The ancient rite and ritual of baptism is that of a metaphorical cleansing, of a search for a new sense of self-identification.  Originally attached, of course, to religious rituals, it may by extended as I intend with this body of work, to the lay world of every day living:  in other words, a kind of “washing off and away from the body” of one’s past.  This, done as a means of an attempted new identification of myself, as a means to mark a change of my self-awareness amidst the world I encounter every day; and simultaneously, as a critique of that world, awash as it seems to be, with self-absorption and less meaningful interaction of one with others.  Symbolically, then, the work represents a wish to find myself better grounded as I negotiate the inter-relationships with myself and everything and everyone around me.

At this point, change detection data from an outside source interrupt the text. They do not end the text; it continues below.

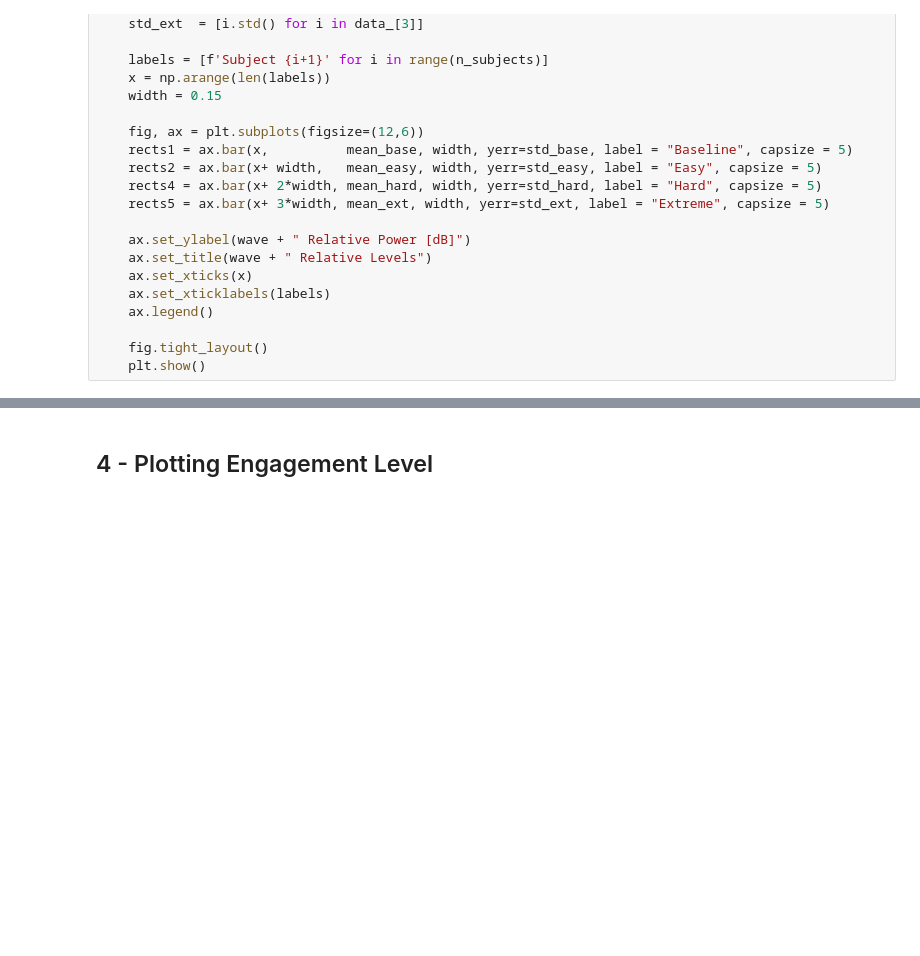
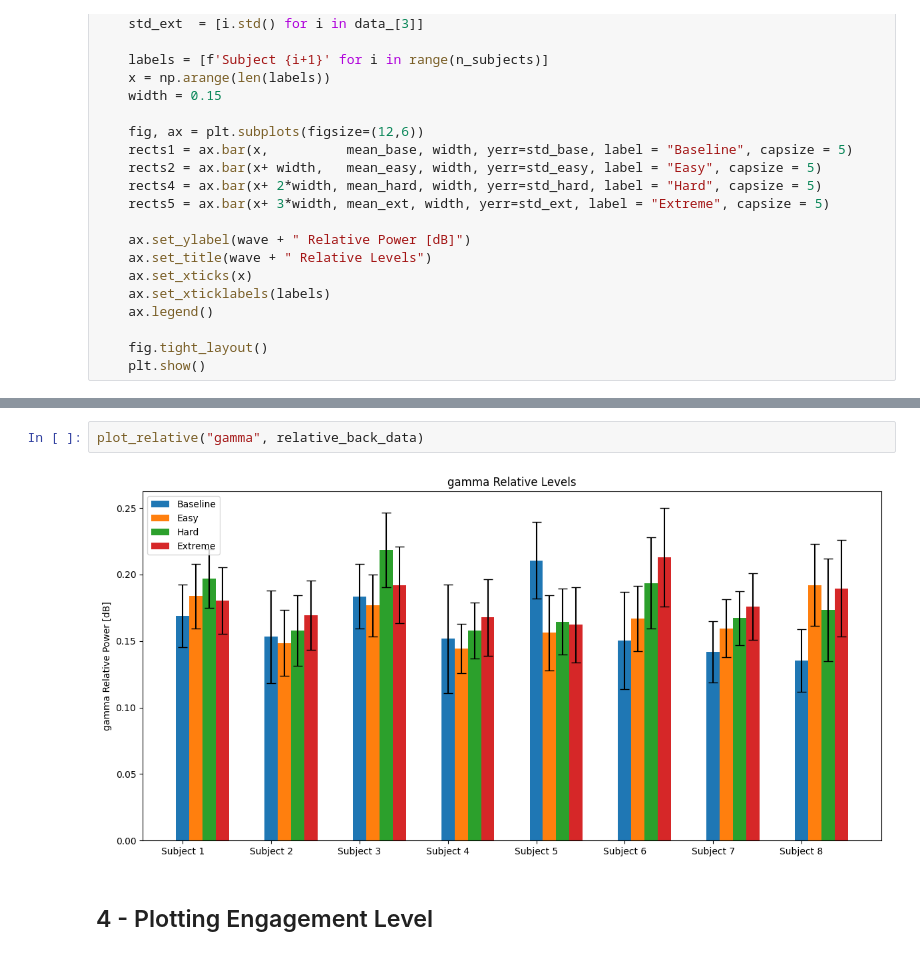
Before and after one commit to aaronjuma/EEGMario, a Jupyter notebook: Analysis/SurvivalVisualization.ipynb, the cells around one changed output, grey strips where cells are left out. Drawn from its saved outputs; the diff is of its cells as text; blank space fills up the shorter version.

```diff
--- a/Analysis/SurvivalVisualization.ipynb
+++ b/Analysis/SurvivalVisualization.ipynb
@@ -377,3 +394,7 @@ plot_relative("gamma", relative_data)
+# %%
+plot_relative("gamma", relative_back_data)
+# %% [output]
+[figure, added]
 # %% [markdown]
 ## 4 - Plotting Engagement Level
 # %%
```
Also changed, not shown: parts of 11 cells of this notebook.
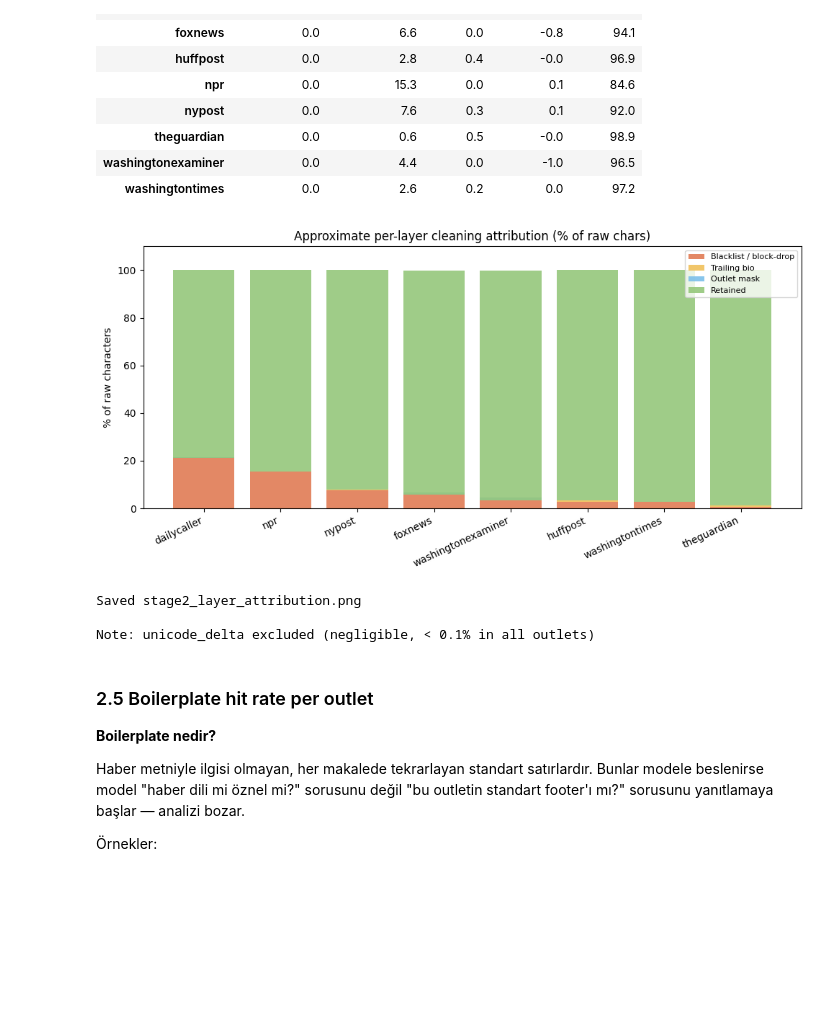
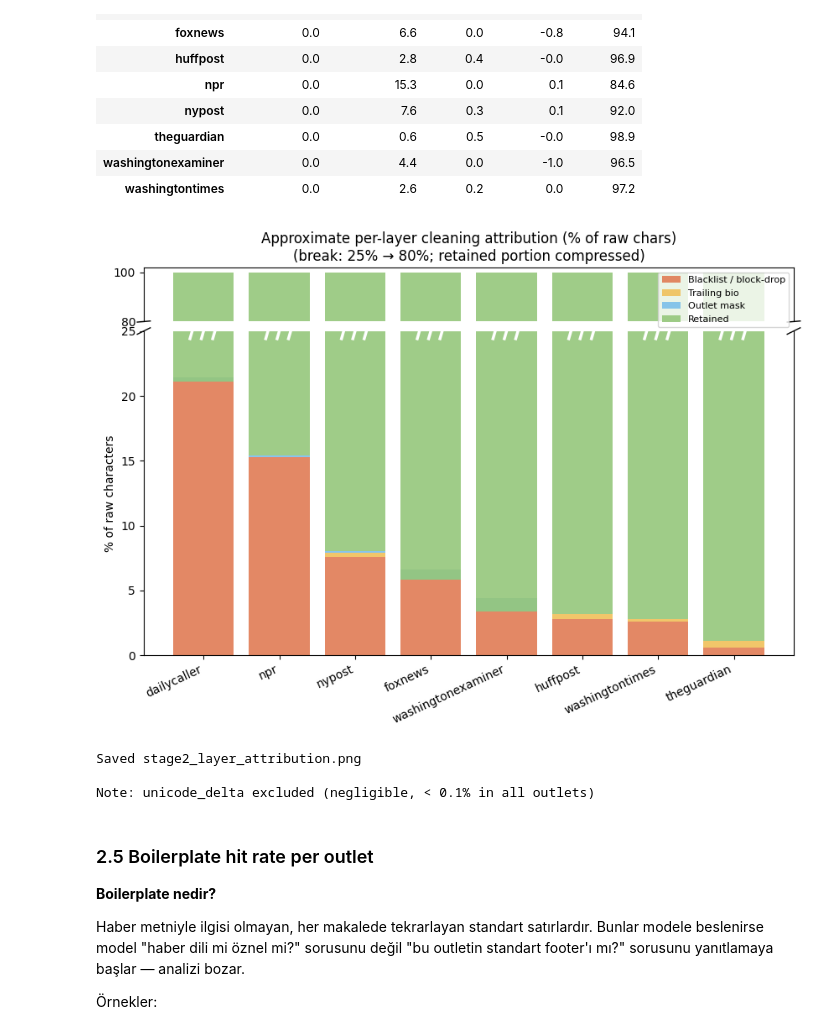
Before and after one commit to vulonviing/subjectivity-bias-pipeline, a Jupyter notebook: notebooks/eda.ipynb, the cells around one changed output. Saved outputs shown, nothing was run; the diff lists cells and outputs as text; code cells hidden in the pictures; blank space fills up the shorter version.

```diff
--- a/notebooks/eda.ipynb
+++ b/notebooks/eda.ipynb
@@ -251,6 +251,8 @@ print(f"Unique dates: {articles['pub_date'].dt.date.nunique()}")
 daily = articles['pub_date'].dt.date.value_counts().sort_index()
 fig, ax = plt.subplots(figsize=(11, 3))
 ax.bar(range(len(daily)), daily.values, color='steelblue', alpha=0.8)
+for xi, val in zip(range(len(daily)), daily.values):
+    ax.text(xi, val + 0.15, str(val), ha='center', va='bottom', fontsize=6)
 ax.set_xticks(range(len(daily)))
 ax.set_xticklabels([str(d) for d in daily.index], rotation=45, ha='right', fontsize=7)
 ax.set_ylabel('n articles')
@@ -661,32 +696,59 @@ display(layer_means_pct)
 | washingtonexaminer | 0.0 | 4.4 | 0.0 | -1.0 | 96.5 |
 | washingtontimes | 0.0 | 2.6 | 0.2 | 0.0 | 97.2 |
 # %%
-# Stacked bar: per-layer contribution
-fig, ax = plt.subplots(figsize=(10, 5))
+# Stacked bar: per-layer cleaning attribution (slash-cut at 30%)
 layer_cols = ['blacklist_delta', 'bio_delta', 'mask_delta', 'remaining']
 layer_labels = ['Blacklist / block-drop', 'Trailing bio', 'Outlet mask', 'Retained']
 colors = ['#e07b54', '#f0c05a', '#7bbfea', '#95c77b']
 
 src_order = layer_means_pct['blacklist_delta'].sort_values(ascending=False).index
-bottom = [0] * len(src_order)
-for col, label, color in zip(layer_cols, layer_labels, colors):
-    vals = [layer_means_pct.loc[s, col] for s in src_order]
-    ax.bar(range(len(src_order)), vals, bottom=bottom, label=label, color=color, alpha=0.9)
-    bottom = [b + v for b, v in zip(bottom, vals)]
+n_outlets = len(src_order)
+BREAK_BOT = 25
+BREAK_TOP = 80
 
-ax.set_xticks(range(len(src_order)))
-ax.set_xticklabels(list(src_order), rotation=25, ha='right')
-ax.set_ylabel('% of raw characters')
-ax.set_title('Approximate per-layer cleaning attribution (% of raw chars)')
-ax.legend(loc='upper right', fontsize=8)
-ax.set_ylim(0, 110)
+fig, (ax_top, ax_bot) = plt.subplots(2, 1, figsize=(10, 6), sharex=True,
+                                      gridspec_kw={'height_ratios': [1, 6], 'hspace': 0.05})
+for ax in (ax_top, ax_bot):
+    bottom = [0] * n_outlets
+    for col, label, color in zip(layer_cols, layer_labels, colors):
+        vals = [layer_means_pct.loc[s, col] for s in src_order]
+        ax.bar(range(n_outlets), vals, bottom=bottom, label=label, color=color, alpha=0.9)
+        bottom = [b + v for b, v in zip(bottom, vals)]
+
+ax_top.set_ylim(BREAK_TOP, 102)
+ax_bot.set_ylim(0, BREAK_BOT)
+ax_top.spines['bottom'].set_visible(False)
+ax_bot.spines['top'].set_visible(False)
+ax_top.tick_params(axis='x', which='both', bottom=False, labelbottom=False)
+
+# Axis-corner break marks
+d = 0.01
+kwargs = dict(transform=ax_top.transAxes, color='k', clip_on=False, linewidth=1)
+ax_top.plot((-d, +d), (-d, +d), **kwargs)
+ax_top.plot((1 - d, 1 + d), (-d, +d), **kwargs)
+kwargs.update(transform=ax_bot.transAxes)
+ax_bot.plot((-d, +d), (1 - d, 1 + d), **kwargs)
+ax_bot.plot((1 - d, 1 + d), (1 - d, 1 + d), **kwargs)
+
+# Slash-cut marks through each bar at BREAK in the bottom panel
+for xi in range(n_outlets):
+    for offset in [-0.15, 0.0, 0.15]:
+        x0 = xi + offset
+        ax_bot.plot([x0 - 0.035, x0 + 0.035], [BREAK_BOT - 0.7, BREAK_BOT + 0.7],
+                    '-', color='white', lw=2.5, zorder=10, solid_capstyle='butt')
+
+ax_bot.set_xticks(range(n_outlets))
+ax_bot.set_xticklabels(list(src_order), rotation=25, ha='right')
+ax_bot.set_ylabel('% of raw characters')
+ax_top.set_title('Approximate per-layer cleaning attribution (% of raw chars)\n(break: 25% → 80%; retained portion compressed)')
+ax_top.legend(loc='upper right', fontsize=8)
 fig.tight_layout()
 fig.savefig(FIGS / 'stage2_layer_attribution.png', dpi=150)
 plt.show()
 print("Saved stage2_layer_attribution.png")
 print("\nNote: unicode_delta excluded (negligible, < 0.1% in all outlets)")
 # %% [output]
-[figure, old version]
+[figure, new version]
 Saved stage2_layer_attribution.png
 
 Note: unicode_delta excluded (negligible, < 0.1% in all outlets)
```
Also changed, not shown: parts of 11 cells of this notebook, 13 other files.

The work is done, as is typical in academic painting, in the grisaille technique (done in achromatic modulations of value, without the use of color).  Often done as an underpainting, grisaille may be done as a kind of  preliminary study of value relationships, in this kind of the human form in an act of self-cleansing.  Color can complicate an understanding of pure tonality, in this instance of human anatomy.  Traditionally, artists used grisaille as a means of studying a new approach to making paintings; the “baptismal change” to which I allude above.  As this series continues, color may be gradually incorporated into some work.  For the time being, however, I find that in using grisaille there is attached to the work a kind of graphic solemnity and gravitas; as a purging, symbolically appropriate to the notion of “baptism” as this search for self-identification and personal change.